D. Bureau Scientific Integrity Officer (BSIO). The OSQI Director serves as the BSIO, unless otherwise designated by the USGS Director. The BSIO is responsible for implementing this chapter as it pertains to the USGS, maintaining the record of the scientific integrity allegation process, and keeping the USGS Deputy Director informed on the status of the implementation of this chapter. The BSIO will serve as the USGS ombudsman on matters of scientific integrity, which include fostering effective communication as an intermediary and source of information, and providing advice and guidance on the scientific integrity policy. The BSIO will also conduct inquiries consistent with this chapter, including requesting a SIRP, if needed, and recommending the membership of the SIRP, and inform the DSIO of the status of scientific complaints. The BSIO will also serve on the DOI Scientific Integrity Council and recommend appropriate changes in scientific policy or practice to the DSIO.
E. USGS Human Capital Office. The USGS Human Capital Office has responsibility for providing a copy of this chapter to new employees and ensuring that all new employees sign an acknowledgement that they have received a copy. This acknowledgment should be retained in the “temporary” (i.e., USGS) section of the employees’ electronic Official Personnel Files. They consult with the OSQI and Bureau managers and supervisors on appropriate actions concerning the results of inquiries.
F. Coordinating Manager. Upon appointment by the OSQI Director, the Coordinating Manager works with the DSIO/BSIO, the DOI Office of the Solicitor (SOL), and any other offices, as required, to provide information relevant to the specific inquiry. As requested by the DSIO/BSIO, the Coordinating Manager will provide assistance, as needed, to secure all original records and materials relevant to the complaint; and obtain access to all original records and materials relevant to the complaint, including these items from the subject(s), and the complainant. These gathered materials and records may be shared when required by law. Upon completion of the inquiry process, the Coordinating Manager will take steps, if needed, to correct the loss of integrity and to prevent future occurrences of the sequence of events that led to the impact to integrity. The Coordinating Manager will work with the USGS Human Capital Office, as needed, to determine appropriate actions, if any, to be taken in accordance with 370 DM 752 - Discipline and Adverse Actions and any union contracts, as applicable.

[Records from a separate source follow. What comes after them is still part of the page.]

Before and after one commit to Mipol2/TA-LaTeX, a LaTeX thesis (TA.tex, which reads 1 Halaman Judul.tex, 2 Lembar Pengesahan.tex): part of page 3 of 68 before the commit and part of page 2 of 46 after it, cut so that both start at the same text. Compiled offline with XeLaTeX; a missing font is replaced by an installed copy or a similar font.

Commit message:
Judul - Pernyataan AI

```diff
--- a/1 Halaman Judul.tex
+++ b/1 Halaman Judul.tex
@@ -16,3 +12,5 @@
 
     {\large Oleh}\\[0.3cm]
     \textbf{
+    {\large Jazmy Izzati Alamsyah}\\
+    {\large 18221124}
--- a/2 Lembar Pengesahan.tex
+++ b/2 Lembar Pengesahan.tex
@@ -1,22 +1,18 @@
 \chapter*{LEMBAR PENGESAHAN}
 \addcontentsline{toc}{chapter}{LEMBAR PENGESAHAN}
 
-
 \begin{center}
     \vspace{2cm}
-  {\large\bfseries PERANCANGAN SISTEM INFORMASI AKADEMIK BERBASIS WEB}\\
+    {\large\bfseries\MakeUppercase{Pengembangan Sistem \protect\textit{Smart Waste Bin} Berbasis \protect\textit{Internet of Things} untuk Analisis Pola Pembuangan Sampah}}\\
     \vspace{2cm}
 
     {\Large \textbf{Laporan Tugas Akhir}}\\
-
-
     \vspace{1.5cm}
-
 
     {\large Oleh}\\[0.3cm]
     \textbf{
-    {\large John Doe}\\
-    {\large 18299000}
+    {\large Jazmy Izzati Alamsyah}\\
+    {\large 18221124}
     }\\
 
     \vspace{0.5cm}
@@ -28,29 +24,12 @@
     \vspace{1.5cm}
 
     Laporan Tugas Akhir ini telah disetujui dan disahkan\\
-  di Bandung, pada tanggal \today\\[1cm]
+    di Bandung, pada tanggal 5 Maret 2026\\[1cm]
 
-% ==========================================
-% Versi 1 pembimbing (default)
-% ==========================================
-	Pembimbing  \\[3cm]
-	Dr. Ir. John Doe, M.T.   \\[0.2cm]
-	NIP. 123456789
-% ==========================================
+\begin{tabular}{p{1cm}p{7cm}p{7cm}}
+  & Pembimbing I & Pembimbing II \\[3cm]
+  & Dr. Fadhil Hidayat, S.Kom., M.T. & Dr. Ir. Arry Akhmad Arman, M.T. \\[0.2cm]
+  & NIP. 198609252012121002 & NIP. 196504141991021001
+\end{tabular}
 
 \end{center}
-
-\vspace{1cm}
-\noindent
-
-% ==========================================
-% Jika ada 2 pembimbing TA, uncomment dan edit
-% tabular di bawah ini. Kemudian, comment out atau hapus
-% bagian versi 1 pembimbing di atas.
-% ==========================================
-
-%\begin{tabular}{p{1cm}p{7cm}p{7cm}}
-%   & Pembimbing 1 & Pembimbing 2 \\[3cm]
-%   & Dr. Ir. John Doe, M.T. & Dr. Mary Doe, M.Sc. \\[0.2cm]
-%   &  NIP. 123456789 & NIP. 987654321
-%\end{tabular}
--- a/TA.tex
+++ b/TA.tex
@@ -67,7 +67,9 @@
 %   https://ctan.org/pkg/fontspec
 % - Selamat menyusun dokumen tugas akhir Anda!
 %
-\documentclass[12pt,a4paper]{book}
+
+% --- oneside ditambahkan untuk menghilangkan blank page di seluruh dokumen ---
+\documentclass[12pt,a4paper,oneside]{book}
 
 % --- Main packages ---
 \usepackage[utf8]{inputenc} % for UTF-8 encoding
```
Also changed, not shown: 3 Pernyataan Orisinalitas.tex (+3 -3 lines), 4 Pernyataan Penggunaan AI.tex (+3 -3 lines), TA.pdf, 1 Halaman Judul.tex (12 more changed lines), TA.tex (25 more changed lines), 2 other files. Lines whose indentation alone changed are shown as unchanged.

G. Managers and Supervisors. USGS Managers and Supervisors ensure that current USGS employees and volunteers are provided with USGS, DOI, and Federal policies concerning scientific integrity. As appropriate, they consult with the DSIO, BSIO, Deputy Ethics Counselor, Administrative Office or Contracting Office, Office of Inspector General (OIG), and SOL. Managers and Supervisors will mitigate and prevent future loss of scientific integrity using lessons learned from a finding under this chapter, and ensure appropriate administrative and disciplinary action is taken in accordance with 370 DM 752 and collective bargaining agreements, if applicable. They also ensure that all contracts, written agreements, cooperative agreements, grants, permits, and leases covered by the scope of 305 DM 3 and in their purview include the requirements of 305 DM 3 and this policy in the performance work statement.
H. USGS Employees and Volunteers. All USGS employees and volunteers must comply with this chapter, 305 DM 3, and the Federal Policy on Research Misconduct. They are responsible for reporting knowledge of scientific misconduct that is planned, imminent, or has occurred to the DSIO or BSIO.
I. Contractors, Cooperators, Partners, Permittees, Lessees, and Grantees. Contractors, cooperators, partners, permittees, lessees, and grantees who assist with developing or applying the results of scientific and scholarly activities shall refer to their contract, agreement, or memorandum of understanding for specific guidance related to scientific integrity.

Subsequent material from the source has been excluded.